I've always been a big fan of stationary for much the same reason. Writing letters, keeping bound diaries, filling in scrapbooks - texture gives context to experience. I keep a calendar on my wall, not because it's in anyway more convenient than my phone - heaven's no - but because the physical ritual of marking it off daily serves to give a material shape to the passage of time. Something that sentimentally gives the days a kind of significance, and pragmatically acts as a fairly useful positioning tool for someone with the specific brand of mental illness that leaves you wondering what year it is. I love and depend on, in equal measure, that sense of touch to enjoy life and also be cognizant than any of it is even real in the moment. It's why I'm outdoorsy, why I like physical hobbies like skating and climbing, why I love the act of preparing ingredients to cook and prefer hand washing dishes. It's why I love my weird fucked up winter coat I got in a thrift store that has oil(?) stains on it and changed the colour of four bathtubs worth of water when I first cleaned it, that same reason I love every abandoned building I've ever explored: the stories we make are imparted onto the world through touch, they're engraved in physicality.
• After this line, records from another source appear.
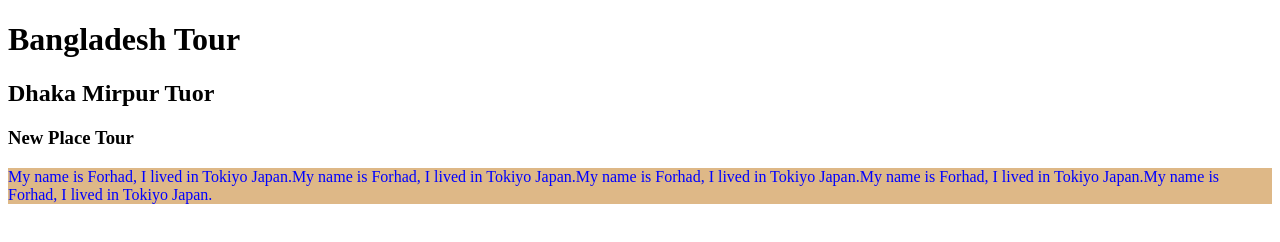
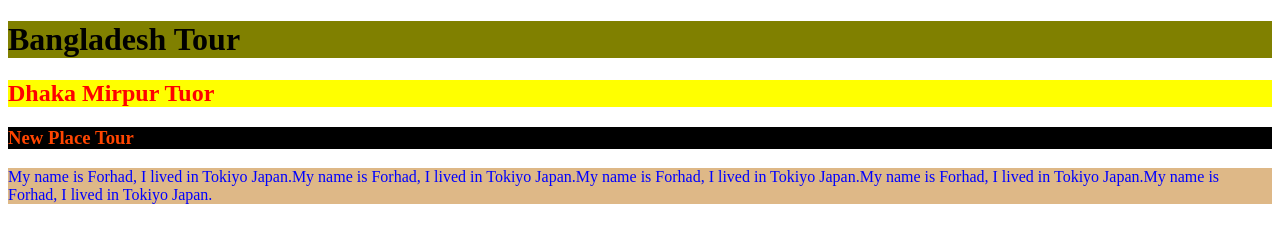
Before and after one commit to Ferds10/my-shan-ripo, a plain HTML site: page index.html in a window 1280 px wide. Drawn offline with Linux system fonts and the light colour scheme.

Commit message:
style headder

```diff
--- a/style.css
+++ b/style.css
@@ -2,3 +2,14 @@ p{
     color: blue;
     background-color: burlywood;
 }
+h1{
+   background-color: olive;
+}
+h2{
+    color: red;
+    background-color: yellow;
+}
+h3{
+    color: orangered;
+    background-color: black;
+}
```
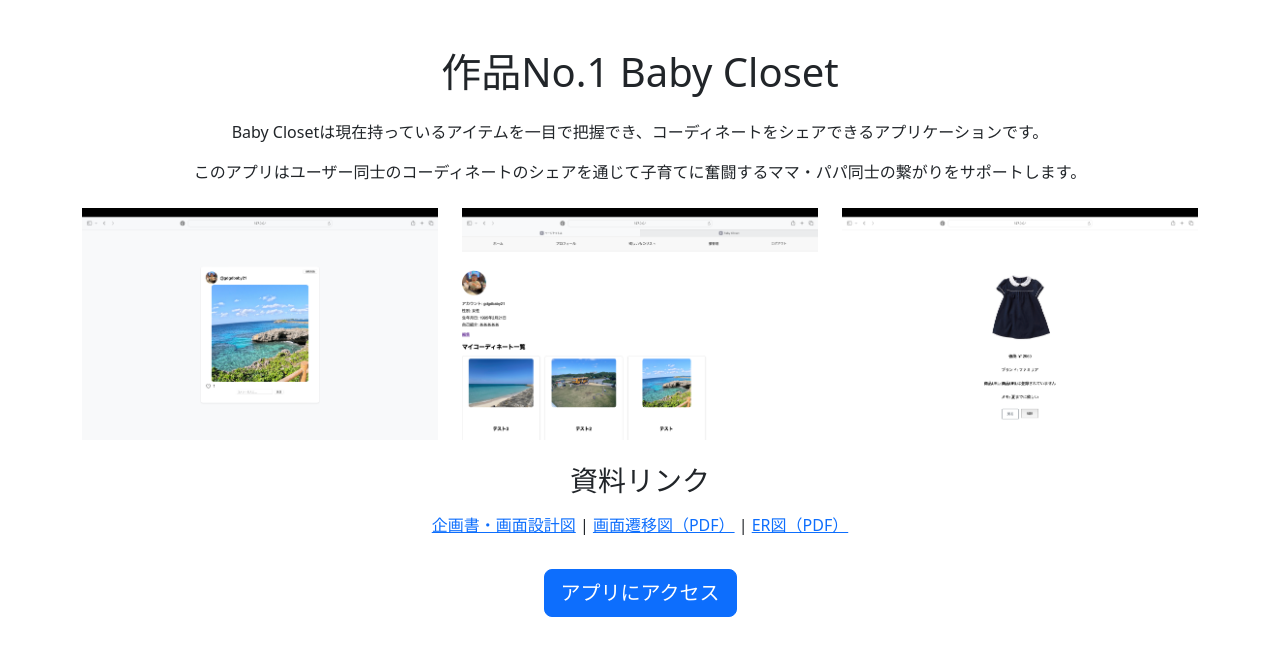
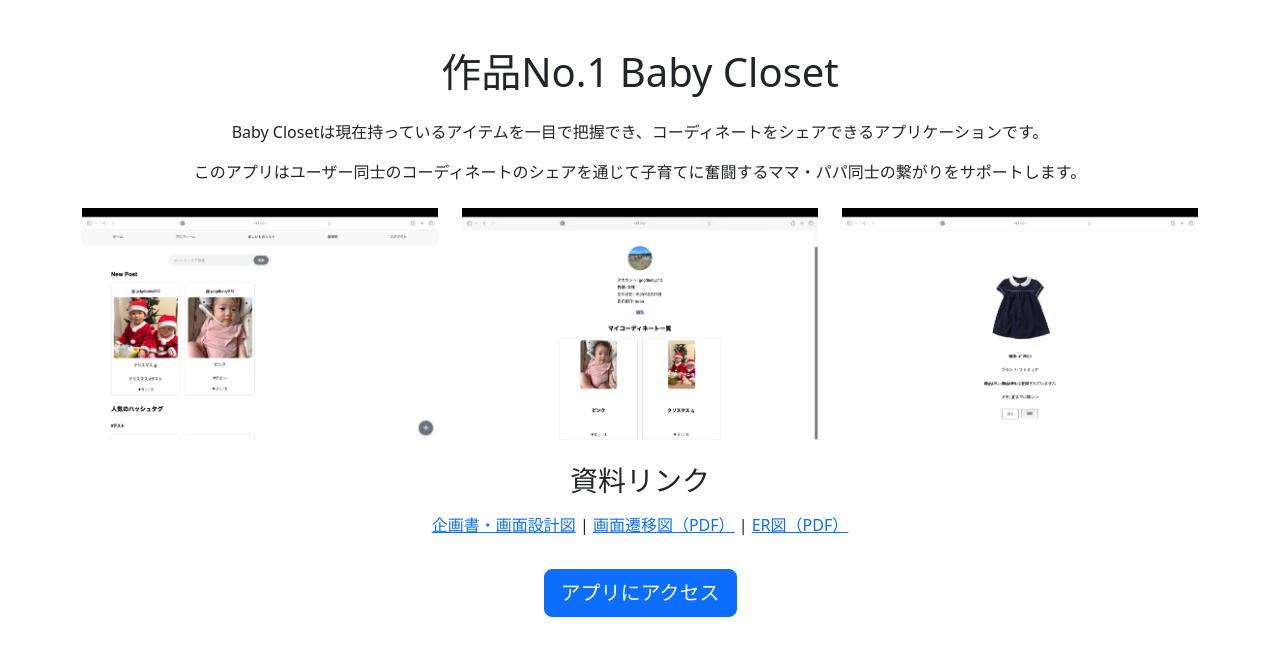
Before and after one commit to gdgdbaby21/Baby-Closet, a Django app: page / in a window 1280 px wide. Shown: the top 656 px of the page. Run offline with Django 5.2, Linux system fonts and the light colour scheme.

Commit message:
服管理画面の設定

```diff
--- a/app/templates/clothes.html
+++ b/app/templates/clothes.html
@@ -169,7 +169,7 @@
                 <option value="skirts">スカート</option>
                 <option value="pants">パンツ</option>
                 <option value="outerwear">アウター</option>
-                <option value="dress">ワンピース</option>
+                <option value="onepiece">ワンピース</option>
                 <option value="maternity">マタニティ</option>
                 <option value="baby">ベビー</option>
                 <option value="other">その他</option>
--- a/app/templates/portfolio.html
+++ b/app/templates/portfolio.html
@@ -13,8 +13,8 @@
         <p>このアプリはユーザー同士のコーディネートのシェアを通じて子育てに奮闘するママ・パパ同士の繋がりをサポートします。</p>
 
         <div class="row my-4">
-            <div class="col-md-4"><img src="/static/images/sample1.png" class="img-fluid" alt="サンプル画像1"></div>
-            <div class="col-md-4"><img src="/static/images/sample2.png" class="img-fluid" alt="サンプル画像2"></div>
+            <div class="col-md-4"><img src="/static/images/sample4.png" class="img-fluid" alt="サンプル画像1"></div>
+            <div class="col-md-4"><img src="/static/images/sample5.png" class="img-fluid" alt="サンプル画像2"></div>
             <div class="col-md-4"><img src="/static/images/sample3.png" class="img-fluid" alt="サンプル画像3"></div>
         </div>
 
--- a/app/views.py
+++ b/app/views.py
@@ -257,6 +257,7 @@ class ClothesOptionsView(View):
         })
 
 
+
 logger = logging.getLogger(__name__)
 
 class SearchResultsView(LoginRequiredMixin, ListView):
@@ -265,7 +266,6 @@ class SearchResultsView(LoginRequiredMixin, ListView):
     context_object_name = 'clothes'
 
     def get_queryset(self):
-        """現在のユーザーのデータのみをフィルタリングし、何も選択しない場合は空にする"""
         user = self.request.user
         queryset = Clothes.objects.filter(user=user)
 
@@ -280,23 +280,23 @@ class SearchResultsView(LoginRequiredMixin, ListView):
 
         logger.info(f"検索条件: user={user}, gender={gender}, size={size}, color={color}, genre={genre}")
 
+        # AND 条件で絞り込むためのフィルタ
         query = Q()
         if gender:
-            query |= Q(gender__in=gender)
+            query &= Q(gender__in=gender)
         if size:
-            query |= Q(size__in=size)
+            query &= Q(size__in=size)
         if color:
-            query |= Q(color__in=color)
+            query &= Q(color__in=color)
         if genre:
-            query |= Q(genre__in=genre)
+            query &= Q(genre__in=genre)
 
+        # # すべての条件を満たすもののみを取得 (AND 条件)
         queryset = queryset.filter(query)
 
         logger.info(f"フィルタリング結果: {queryset}")
 
         return queryset
-
-
 
 
 
```
Also changed, not shown: app/templates/post_detail.html (+15 -15 lines), app/templates/wishlist_detail.html (+6 -4 lines), static/images/sample1.png (deleted), static/images/sample2.png (deleted), static/images/sample4.png (added), static/images/sample5.png (added).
Every oil stain, every broken window, every scar on a person's body is each a story etched onto the surface of a canvas larger than any individual yet wholly inscribed with their anecdotes. If you'll forgive me being a bit of a wretch, it's why I do in fact enjoy making notes within the pages of novels, and why I prefer analog media much as this makes me a luddite in our digital age.
Maybe I might be overselling it all, but I think in the wake of the covid pandemic a whole lot of people have come to derive a newfound appreciation for tactile hobbies. At the very least, I think most people intuitively understand this on a base level if you ask if they'd prefer to be in a long distance relationship to one with immediate proximity, and maybe that strikes you as a trite comparison, but as someone in a long distance relationship the value of tactility in shared hobbies takes on a newfound significance!! Both because it allows me to feel closer together with my partner despite the best efforts of the Atlantic - and far more importantly because it gives me a real cute book to gift her when we see each other next. And if you don't think that's at least a little magical, you're a disquieting and cold creature, stranger. Now stop reading my blog and go share joy with another person; maybe make them something out of paper?? It's cute!! Try it!!